- _ASSIGNMENT_: Filter the material below down to the lines with the word "null" and give those lines.

- _STORED DATA_:
::::
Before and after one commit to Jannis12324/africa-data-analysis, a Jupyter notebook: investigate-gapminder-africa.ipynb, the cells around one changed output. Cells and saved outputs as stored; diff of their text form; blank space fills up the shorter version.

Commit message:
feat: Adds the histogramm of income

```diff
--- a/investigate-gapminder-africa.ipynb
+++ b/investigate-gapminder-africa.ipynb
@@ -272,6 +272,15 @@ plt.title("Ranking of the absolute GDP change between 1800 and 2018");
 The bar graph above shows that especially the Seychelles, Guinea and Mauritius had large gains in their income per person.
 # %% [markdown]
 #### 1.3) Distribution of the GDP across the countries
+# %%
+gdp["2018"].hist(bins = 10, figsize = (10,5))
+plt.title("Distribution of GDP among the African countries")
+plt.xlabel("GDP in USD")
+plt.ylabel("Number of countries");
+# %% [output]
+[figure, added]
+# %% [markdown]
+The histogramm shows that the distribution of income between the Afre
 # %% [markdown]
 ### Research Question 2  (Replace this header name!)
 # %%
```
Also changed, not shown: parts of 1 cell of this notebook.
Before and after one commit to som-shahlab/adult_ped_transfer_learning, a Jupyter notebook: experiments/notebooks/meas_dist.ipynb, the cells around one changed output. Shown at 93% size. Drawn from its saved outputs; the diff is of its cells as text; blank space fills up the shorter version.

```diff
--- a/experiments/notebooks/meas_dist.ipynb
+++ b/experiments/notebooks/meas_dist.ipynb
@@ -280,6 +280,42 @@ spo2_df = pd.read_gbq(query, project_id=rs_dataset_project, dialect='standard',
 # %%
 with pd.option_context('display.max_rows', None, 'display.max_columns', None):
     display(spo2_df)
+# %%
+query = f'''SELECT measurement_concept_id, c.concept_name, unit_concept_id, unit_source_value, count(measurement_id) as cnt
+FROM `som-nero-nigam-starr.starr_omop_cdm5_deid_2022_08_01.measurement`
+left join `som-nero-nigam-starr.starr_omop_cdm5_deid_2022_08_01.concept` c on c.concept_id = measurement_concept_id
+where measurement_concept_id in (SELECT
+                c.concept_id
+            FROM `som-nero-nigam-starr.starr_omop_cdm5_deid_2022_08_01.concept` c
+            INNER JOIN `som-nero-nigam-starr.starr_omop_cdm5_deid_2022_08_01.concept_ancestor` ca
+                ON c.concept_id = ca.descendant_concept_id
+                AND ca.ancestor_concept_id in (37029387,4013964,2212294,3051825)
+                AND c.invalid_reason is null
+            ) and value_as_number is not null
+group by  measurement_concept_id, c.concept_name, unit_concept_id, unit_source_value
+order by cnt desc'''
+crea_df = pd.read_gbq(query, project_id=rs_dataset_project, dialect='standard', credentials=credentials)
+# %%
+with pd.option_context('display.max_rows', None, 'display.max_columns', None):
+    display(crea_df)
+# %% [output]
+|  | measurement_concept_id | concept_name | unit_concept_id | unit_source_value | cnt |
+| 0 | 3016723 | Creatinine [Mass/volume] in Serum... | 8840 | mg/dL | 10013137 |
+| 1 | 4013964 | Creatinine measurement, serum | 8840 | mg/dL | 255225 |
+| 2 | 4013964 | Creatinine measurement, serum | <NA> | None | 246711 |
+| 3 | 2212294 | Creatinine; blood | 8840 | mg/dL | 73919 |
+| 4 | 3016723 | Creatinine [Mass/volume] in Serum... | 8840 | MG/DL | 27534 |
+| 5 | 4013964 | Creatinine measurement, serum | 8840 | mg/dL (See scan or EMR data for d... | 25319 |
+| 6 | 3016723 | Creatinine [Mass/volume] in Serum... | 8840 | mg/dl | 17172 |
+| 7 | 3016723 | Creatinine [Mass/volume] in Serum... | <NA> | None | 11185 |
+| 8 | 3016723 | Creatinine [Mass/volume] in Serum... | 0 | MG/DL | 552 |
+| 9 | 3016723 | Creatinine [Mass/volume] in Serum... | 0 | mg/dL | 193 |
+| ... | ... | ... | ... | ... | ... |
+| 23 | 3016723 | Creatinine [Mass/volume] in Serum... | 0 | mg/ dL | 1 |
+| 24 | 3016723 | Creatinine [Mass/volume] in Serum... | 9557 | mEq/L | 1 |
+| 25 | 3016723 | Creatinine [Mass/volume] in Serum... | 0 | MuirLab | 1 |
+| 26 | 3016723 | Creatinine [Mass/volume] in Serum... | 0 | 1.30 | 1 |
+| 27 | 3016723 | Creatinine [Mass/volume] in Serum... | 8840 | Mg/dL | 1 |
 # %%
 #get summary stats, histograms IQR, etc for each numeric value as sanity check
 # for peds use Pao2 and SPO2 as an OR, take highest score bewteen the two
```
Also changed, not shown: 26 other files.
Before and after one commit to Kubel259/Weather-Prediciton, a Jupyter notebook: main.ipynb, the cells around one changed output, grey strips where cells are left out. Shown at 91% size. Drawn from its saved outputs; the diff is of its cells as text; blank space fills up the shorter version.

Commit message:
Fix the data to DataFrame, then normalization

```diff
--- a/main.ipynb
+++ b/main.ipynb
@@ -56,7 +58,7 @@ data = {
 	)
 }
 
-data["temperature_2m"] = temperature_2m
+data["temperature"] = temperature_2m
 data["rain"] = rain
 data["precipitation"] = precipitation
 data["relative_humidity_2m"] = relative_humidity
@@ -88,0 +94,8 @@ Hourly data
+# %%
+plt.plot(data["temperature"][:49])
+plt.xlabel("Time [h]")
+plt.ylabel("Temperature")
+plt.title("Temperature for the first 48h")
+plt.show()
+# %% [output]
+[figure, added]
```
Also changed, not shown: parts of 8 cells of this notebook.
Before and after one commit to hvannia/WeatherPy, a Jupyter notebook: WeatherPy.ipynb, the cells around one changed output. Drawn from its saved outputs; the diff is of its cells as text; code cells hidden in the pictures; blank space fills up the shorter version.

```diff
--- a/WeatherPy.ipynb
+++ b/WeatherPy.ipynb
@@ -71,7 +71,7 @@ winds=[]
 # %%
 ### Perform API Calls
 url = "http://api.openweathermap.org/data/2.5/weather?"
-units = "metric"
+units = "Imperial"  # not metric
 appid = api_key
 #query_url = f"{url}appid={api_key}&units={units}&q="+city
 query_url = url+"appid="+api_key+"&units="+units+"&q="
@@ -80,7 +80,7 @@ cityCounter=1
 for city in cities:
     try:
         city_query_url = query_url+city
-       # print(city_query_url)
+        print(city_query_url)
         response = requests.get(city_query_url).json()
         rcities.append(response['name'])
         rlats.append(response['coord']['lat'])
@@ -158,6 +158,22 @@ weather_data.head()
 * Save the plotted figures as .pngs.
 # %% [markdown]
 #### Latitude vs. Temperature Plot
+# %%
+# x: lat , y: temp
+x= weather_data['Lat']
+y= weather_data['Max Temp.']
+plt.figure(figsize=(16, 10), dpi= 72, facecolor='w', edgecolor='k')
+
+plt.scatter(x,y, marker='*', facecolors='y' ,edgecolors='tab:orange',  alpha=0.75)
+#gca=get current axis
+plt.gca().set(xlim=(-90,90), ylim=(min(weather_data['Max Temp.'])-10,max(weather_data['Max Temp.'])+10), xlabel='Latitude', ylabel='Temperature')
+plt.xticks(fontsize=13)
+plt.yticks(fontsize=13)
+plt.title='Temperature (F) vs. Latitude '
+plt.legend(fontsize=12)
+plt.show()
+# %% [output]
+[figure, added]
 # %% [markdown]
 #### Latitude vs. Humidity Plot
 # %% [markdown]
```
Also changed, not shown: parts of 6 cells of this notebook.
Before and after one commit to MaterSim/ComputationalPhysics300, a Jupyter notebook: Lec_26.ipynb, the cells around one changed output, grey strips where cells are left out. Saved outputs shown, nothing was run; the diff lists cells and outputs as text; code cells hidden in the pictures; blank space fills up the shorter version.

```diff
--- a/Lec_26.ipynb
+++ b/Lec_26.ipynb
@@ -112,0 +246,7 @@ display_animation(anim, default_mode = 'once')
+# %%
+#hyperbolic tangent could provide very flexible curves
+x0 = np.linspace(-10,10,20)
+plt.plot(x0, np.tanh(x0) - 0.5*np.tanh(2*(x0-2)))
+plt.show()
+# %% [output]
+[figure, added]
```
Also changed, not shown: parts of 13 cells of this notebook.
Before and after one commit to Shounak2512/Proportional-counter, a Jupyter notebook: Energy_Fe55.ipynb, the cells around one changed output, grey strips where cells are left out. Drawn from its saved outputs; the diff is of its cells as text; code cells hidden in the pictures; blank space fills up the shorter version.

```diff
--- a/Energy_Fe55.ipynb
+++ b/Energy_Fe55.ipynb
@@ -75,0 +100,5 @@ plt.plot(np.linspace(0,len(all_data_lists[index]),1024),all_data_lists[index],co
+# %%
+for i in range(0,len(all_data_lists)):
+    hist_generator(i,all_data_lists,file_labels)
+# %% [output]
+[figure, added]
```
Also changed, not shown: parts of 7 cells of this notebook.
::::
- _COMPLETED TASK_:
+                AND c.invalid_reason is null
+            ) and value_as_number is not null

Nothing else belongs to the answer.